They include more details about the meanings of words, contexts they can be used in, grammar rules and pieces of advice on what to say and most importantly, what not to say in certain situations.
The Culture part of each lesson talks about traditions, habits, cultural specifications, stereotypes, but also about things that make Italy one of the most famous countries in the world – food, movies, celebrities and much more. It’s a very rich and extensive section of each lesson.
I must say Rocket Italian’s lessons are extremely helpful, they contain a lot of information, a lot of explanations and they definitely can teach someone how to speak Italian.
Rocket Italian is always on sale?

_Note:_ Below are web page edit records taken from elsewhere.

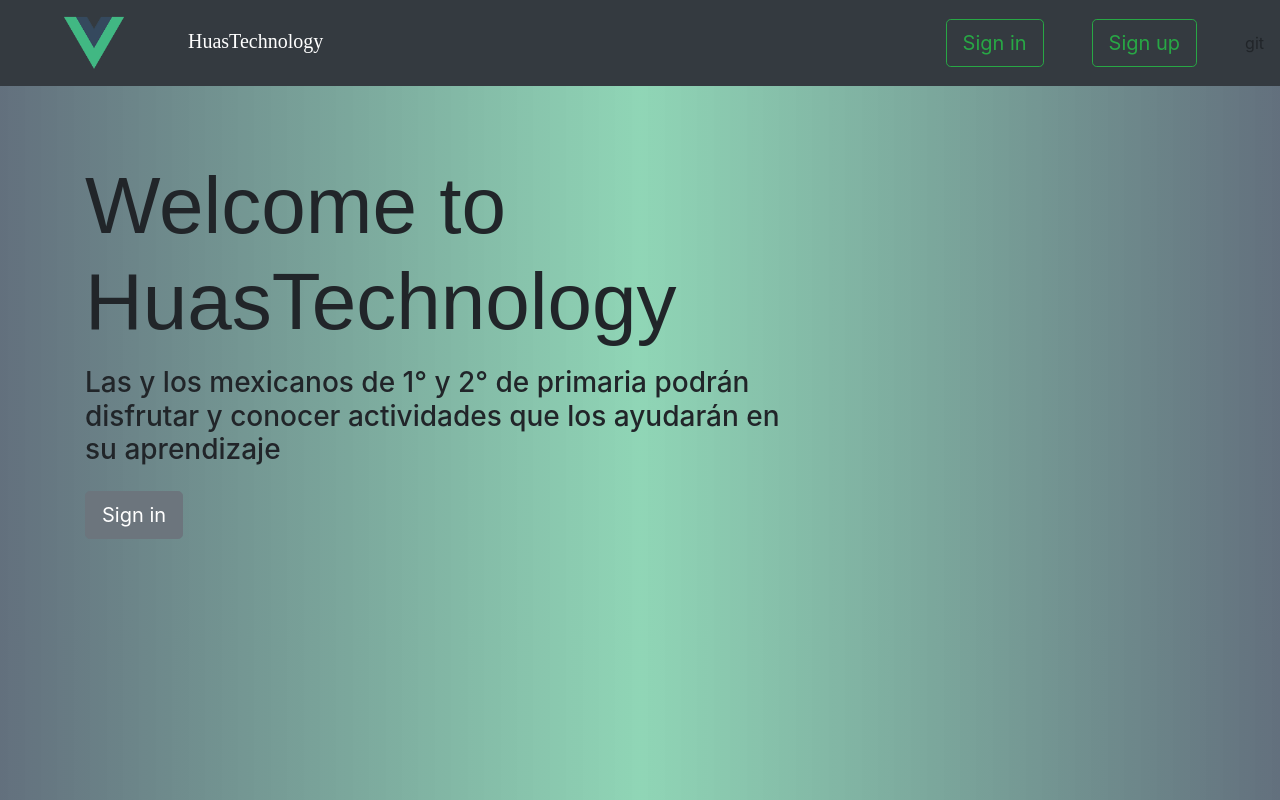
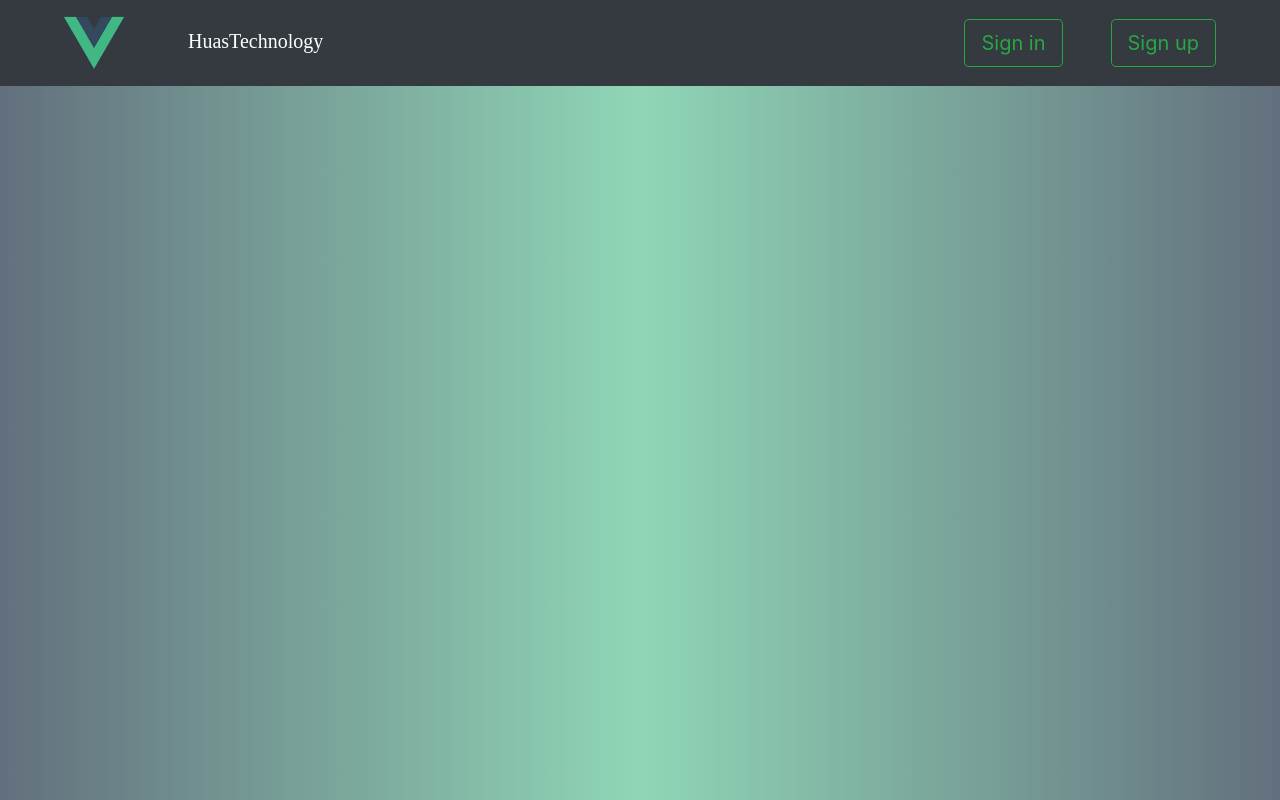
Before and after one commit to vicenteyah/interactive-book-Vuejs, a Vue app: page /SignIn in a window 1280 px wide. Built offline with nearby package versions, Linux system fonts and the light colour scheme.

Commit message:
mensaje de bienvenida movido a views home template

```diff
--- a/src/App.vue
+++ b/src/App.vue
@@ -8,23 +8,12 @@
       </a>
       <form class="form-inline my-2 my-lg-0">
         <button class="btn btn-outline-success btn-lg my-2 mx-0" type="submit">Sign in</button>
-        <button class="btn btn-outline-success btn-lg my-2 mx-5" @click="$router.push('/SignUp')">Sign up</button>git
+        <router-link class="btn btn-outline-success btn-lg my-2 mx-5" to="/SignUp">Sign up</router-link>
       </form>
     </nav>
-    <main class="bd-masthead" id="content" role="main">
-    <div class="container my-5">
-      <div class="row">
-        <div class="col-6 mx-auto col-md-4 order-md-2 my-5"></div>
-        <div class="col-md-8 order-md-1 text-center text-md-left pr-md-5 my-4">
-          <h1 class="mb-3">Welcome to HuasTechnology</h1>
-          <h3>Las y los mexicanos de 1° y 2° de primaria podrán disfrutar y conocer actividades que los ayudarán en su aprendizaje</h3>
-          <div class="d-flex flex-column flex-md-row my-4">
-            <button type="button" class="btn btn-secondary btn-lg">Sign in</button>
-          </div>
-        </div>
-      </div>
+    <div>
+      <router-view/>
     </div>
-  </main>
   </header>
 </template>
 
```
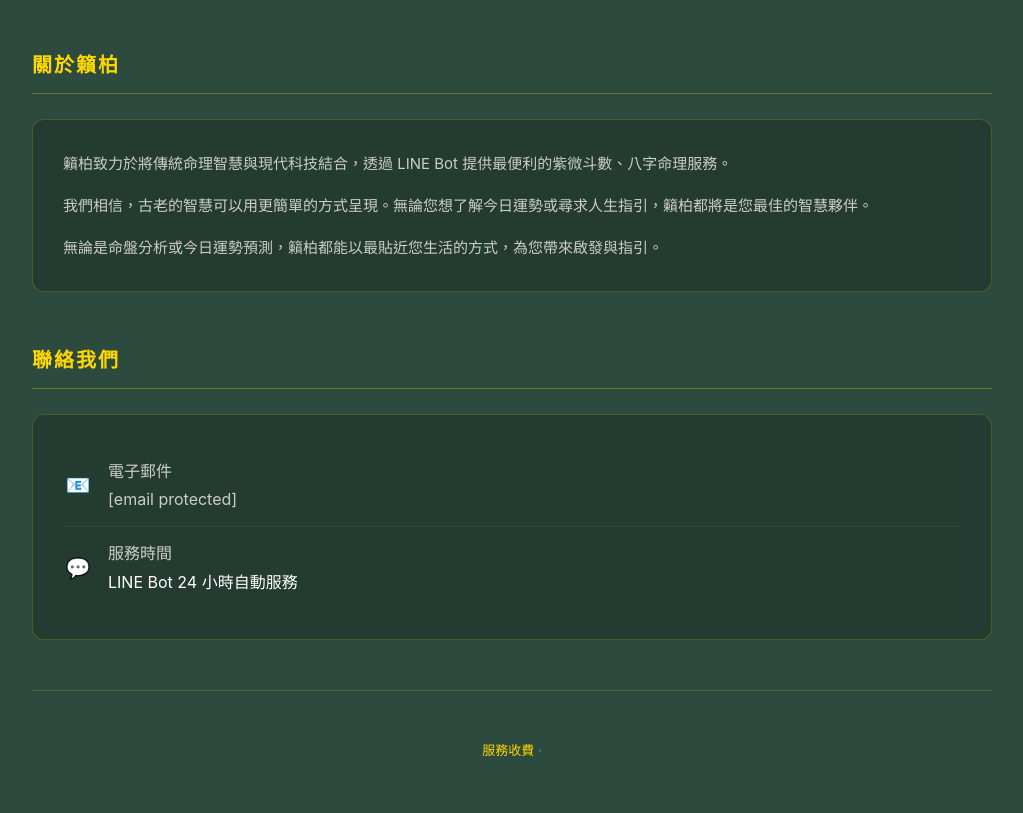
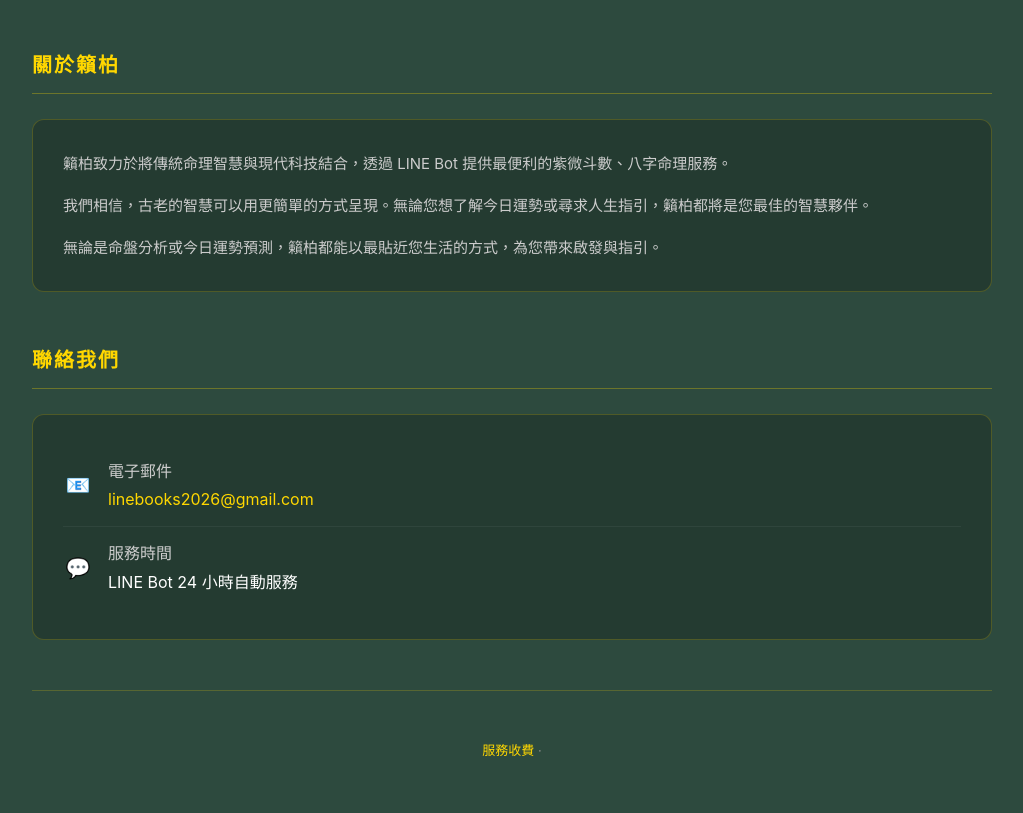
Before and after one commit to HML1980/laibai-linebot, a plain HTML site: page index.html in a window 1280 px wide. Shown: the part 1737-2550 px from the top of the page, without its empty margins (128-1151 px from the left). Drawn offline with Linux system fonts and the light colour scheme.

Commit message:
Add files via upload

```diff
--- a/index.html
+++ b/index.html
@@ -477,7 +477,7 @@
                     <span class="icon">📧</span>
                     <div>
                         <span>電子郵件</span><br>
-                        <a href="/cdn-cgi/l/email-protection#7a1613141f161b15181b13484a484e3a1d171b131654191517"><span class="__cf_email__" data-cfemail="0a6663646f666b65686b63383a383e4a6d676b636624696567">[email&#160;protected]</span></a>
+                        <a href="mailto:linebooks2026@gmail.com">linebooks2026@gmail.com</a>
                     </div>
                 </div>
                 <div class="contact-item">
```
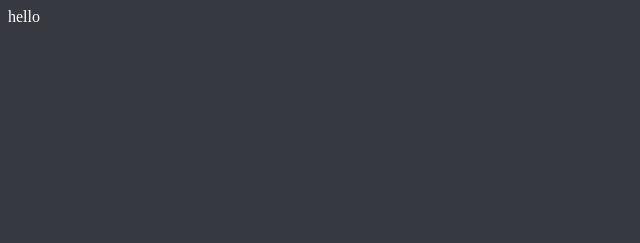
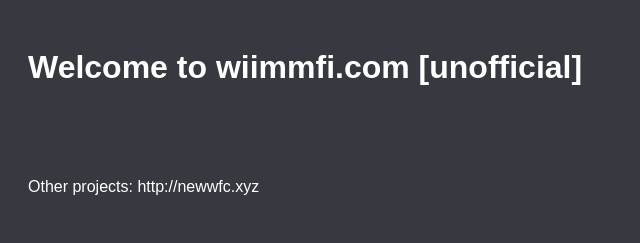
Before and after one commit to Maritoguionyo/wiimmfi.github.io, a plain HTML site: page index.html in a window 1280 px wide. Shown: the whole page, without its empty margins (0-640 px from the left). Drawn offline with Linux system fonts and the light colour scheme.

Commit message:
Update index.html

```diff
--- a/index.html
+++ b/index.html
@@ -1,33 +1,32 @@
 <!DOCTYPE html>
+<html>
+<head>
+    <style>
+        body {
+            font-family: Arial, sans-serif;
+            background-color: #36393F;
+            color: #fff;
+            height: 100%;
+            display: flex;
+            flex-direction: column;
+            justify-content: space-between;
+            padding: 20px;
+        }
+        a {
+            color: #fff;
+            text-decoration: none;
+        }
+    </style>
+</head>
+<body>
+    <h1>Welcome to wiimmfi.com [unofficial]</h1>
 
-<html>
+    <!-- Adding spaces -->
+    <br/>
+    <br/>
+    <br/>
 
-<head>
-
-  <style>
-
-    body {
-
-      background-color: #36393F;
-
-    }
-
-    a {
-
-      color: #fff;
-
-      text-decoration: none;
-
-    }
-
-  </style>
-
-</head>
-
-<body>
-
-  <a href="https://example.com" target="_blank">hello</a>
-
+    <!-- At the end -->
+    <p>Other projects: <a href="http://newwfc.xyz">http://newwfc.xyz</a></p>
 </body>
-
 </html>
```
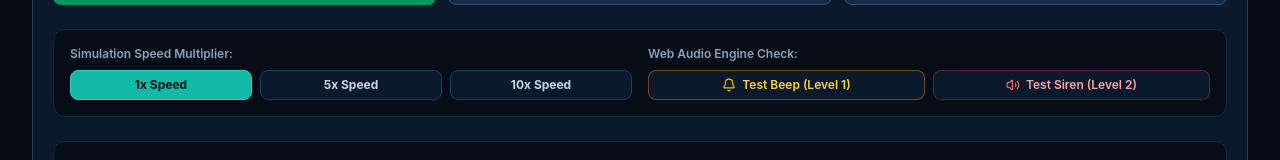
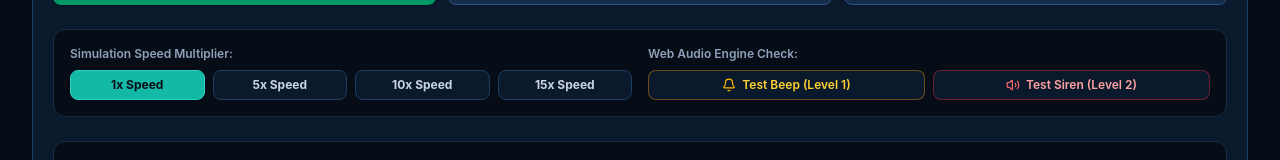
Before and after one commit to Joshan2007/MaritimeGuard, a React (Vite) app in the folder client/: page / in a window 1280 px wide. Shown: the part 1267-1427 px from the top of the page. Built offline with nearby package versions, Linux system fonts and the light colour scheme; no server answers.

Commit message:
feat: add 15x simulation speed multiplier

```diff
--- a/client/src/components/AdminDemoPanel.jsx
+++ b/client/src/components/AdminDemoPanel.jsx
@@ -109,7 +109,7 @@ export default function AdminDemoPanel({
         <div>
           <span className="text-slate-400 block mb-2 font-semibold">Simulation Speed Multiplier:</span>
           <div className="flex items-center gap-2">
-            {[1, 5, 10].map((s) => (
+            {[1, 5, 10, 15].map((s) => (
               <button
                 key={s}
                 onClick={() => onSetSpeed(s)}
```
Also changed, not shown: 1 other file (tests, documents, lock files or other folders).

Rocket Italian is not a monthly subscription, it’s a one-off payment to get the courses.
You can buy the levels separately or as a package deal. What surprised me about their plans was the fact that they offer 24/7 lifetime support (forum or email) once you become their client. They also have a 60-day money back guarantee and free upgrades for life.
Although the levels 1, 2, and 3 package supposedly costs $449.85, I’ve never seen it not listed for the discounted price of $249.90.
The same can be said for the level 1 which is listed for $149.95 but seems to be on constant sale for $89.95, and the level 1 and 2 package that has the original price of $299.90 but is always for sale for $239.90.
If you also want to have the courses in a physical form, there is an option to do that as well. But the markup for CD’s is unbelievably high.
Rocket Italian is much better than I expected.
It’s not just the fact that the lessons are connected, they offer a clear structure, explain the information on a detailed level and don’t confuse the learner at all.
The only real issue I have with the course is the repetitiveness of the Rocket Reinforcement exercises.
It might seem a bit pricey to some people, however, it provides solid value in return. It covers a lot of topics, grammar, vocabulary, cultural elements and provides enough exercises to feel confident about the progress you’ve made learning Italian.
You can also try it out yourself with their free trial.
This post was originally written by Anca – an amazing freelance writer and experienced language learner.
It was edited by me – Nick Dahlhoff.
I’m the creator of All Language Resources. I’m not a polyglot who speaks 20 languages, in fact, I’m currently struggling with Mandarin. I’m not here to teach you how to learn a language – countless people are more qualified to do that than me. But, I have tried out an insane number of language learning resources. I want this site to remain the most comprehensive and least biased place to figure out which courses, podcasts, apps, websites, etc. are worth studying with. To learn more about myself, the site, or our reviewing process, check out the about page.